You can easily buy a prepaid mobile SIM card at a local sundry shop for about Rp 25,000, which will come in handy when making hotel reservations or booking tours. They are also available at Circle-K and other convenience chains, but will cost more for the same deal. Get the seller to activate the SIM card for you unless you understand instructions in Bahasa Indonesia fairly well. There should be no need to top up the card, as text messaging and short local calls will cost you next to nothing. If required, top up plans are competitive and sold at the same type of outlets. The same places sell prepaid data packages if you want Internet on your phone, tablet or laptop, when you are not near a free Wi-Fi hotspot. The speed is generally good around the larger towns and it is fairly easy to set up.

There is a post office in a small lane off Poppies I which is also home to several ‘wartels’ (phone shops) which provide public IDD and fax facilities.

Go next
Kuta is a major transport hub and is well connected to the rest of island via a bemo and shuttle bus network. Check the myriad of advertising boards on Poppies I, Poppies II and Jalan Legian for details.
Legian and Seminyak are both within walking distance from Kuta.
A car journey to the cultural heart of Bali in Ubud will take about 45 min. If you want to explore other parts of Bali, it’s cheaper to move for few days to Ubud and rent a motorbike, driver or buy cheaper trips from there than you can find in Kuta. Perama offers cheap buses to Ubud few times a day.
The Gili Islands can be reached in two and a half hours. 1 hr by car then 1.5 hr by fast boat from Padang Bai.
Tanah Lot can be reached in 45 minutes by taxi for as low as Rp 100,000 if you’re good at haggling. Be mindful however, once at Tanah Lot there are few options of transportation to anywhere else. You may have to pay full price for a taxi or motorbike to your next destination.

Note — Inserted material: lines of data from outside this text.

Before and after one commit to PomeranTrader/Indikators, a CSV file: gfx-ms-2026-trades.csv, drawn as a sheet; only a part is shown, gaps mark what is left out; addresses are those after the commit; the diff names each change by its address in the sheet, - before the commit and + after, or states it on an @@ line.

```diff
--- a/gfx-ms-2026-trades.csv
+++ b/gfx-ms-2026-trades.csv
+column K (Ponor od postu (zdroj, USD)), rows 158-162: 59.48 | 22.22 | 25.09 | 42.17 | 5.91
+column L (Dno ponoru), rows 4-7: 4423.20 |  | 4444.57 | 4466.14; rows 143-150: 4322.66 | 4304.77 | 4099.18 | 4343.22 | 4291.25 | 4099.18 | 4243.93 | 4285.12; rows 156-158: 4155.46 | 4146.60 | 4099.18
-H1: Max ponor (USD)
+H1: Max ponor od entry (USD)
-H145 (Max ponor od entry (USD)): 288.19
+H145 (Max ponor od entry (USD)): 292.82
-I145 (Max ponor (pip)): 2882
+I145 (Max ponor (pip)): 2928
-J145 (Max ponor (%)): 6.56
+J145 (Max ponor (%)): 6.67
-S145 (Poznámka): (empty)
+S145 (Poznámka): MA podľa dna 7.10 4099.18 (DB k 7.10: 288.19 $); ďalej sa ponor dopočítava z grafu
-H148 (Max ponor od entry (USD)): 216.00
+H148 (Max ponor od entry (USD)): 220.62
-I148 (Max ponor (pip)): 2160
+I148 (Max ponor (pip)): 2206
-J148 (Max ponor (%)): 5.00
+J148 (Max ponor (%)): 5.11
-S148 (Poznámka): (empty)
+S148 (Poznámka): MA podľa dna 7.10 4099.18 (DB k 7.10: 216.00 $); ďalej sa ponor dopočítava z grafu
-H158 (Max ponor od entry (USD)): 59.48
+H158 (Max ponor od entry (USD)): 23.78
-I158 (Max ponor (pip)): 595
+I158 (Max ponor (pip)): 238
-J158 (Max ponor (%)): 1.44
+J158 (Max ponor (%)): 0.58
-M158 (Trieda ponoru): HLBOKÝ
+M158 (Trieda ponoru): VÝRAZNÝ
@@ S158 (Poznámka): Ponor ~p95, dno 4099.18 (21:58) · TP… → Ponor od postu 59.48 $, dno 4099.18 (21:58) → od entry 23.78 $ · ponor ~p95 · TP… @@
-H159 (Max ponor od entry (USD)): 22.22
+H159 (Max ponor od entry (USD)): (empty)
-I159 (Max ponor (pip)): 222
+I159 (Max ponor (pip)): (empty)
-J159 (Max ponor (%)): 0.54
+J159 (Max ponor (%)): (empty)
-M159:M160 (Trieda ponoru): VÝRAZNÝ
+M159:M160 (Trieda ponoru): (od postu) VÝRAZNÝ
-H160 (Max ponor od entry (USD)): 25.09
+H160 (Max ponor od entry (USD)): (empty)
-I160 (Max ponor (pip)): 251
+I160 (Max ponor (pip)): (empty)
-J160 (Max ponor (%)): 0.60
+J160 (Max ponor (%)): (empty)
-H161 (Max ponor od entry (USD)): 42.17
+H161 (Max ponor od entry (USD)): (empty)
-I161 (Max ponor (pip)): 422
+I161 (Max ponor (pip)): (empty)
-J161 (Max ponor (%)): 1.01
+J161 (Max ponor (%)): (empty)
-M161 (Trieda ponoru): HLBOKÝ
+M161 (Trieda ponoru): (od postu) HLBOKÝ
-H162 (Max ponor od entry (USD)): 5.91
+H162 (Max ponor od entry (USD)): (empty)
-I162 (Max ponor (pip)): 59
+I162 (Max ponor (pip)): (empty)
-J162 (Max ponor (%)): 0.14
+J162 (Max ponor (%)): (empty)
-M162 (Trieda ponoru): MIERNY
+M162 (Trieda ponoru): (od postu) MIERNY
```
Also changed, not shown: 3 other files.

About Bali History :
About Bali Part 1
About Bali Part 2 : Kecak
About Bali Part 3 : Art
About Bali Part 4 : Tanah Lot Temple
About Bali Week 1 : Ubud Monkey Forest
About Bali Week 2 : History and Culture
About Bali November Series : Sanur
About Bali November Series : Galungan
About Bali November Series – Denpasar

Thats all for this week.
See You next week.

BREAKING NEWS | HEADLINE NEWS | NEWS | DAILY NEWS | WEEKLY NEWS

WORLD NEWS | INDONESIA NEWS | BALI NEWS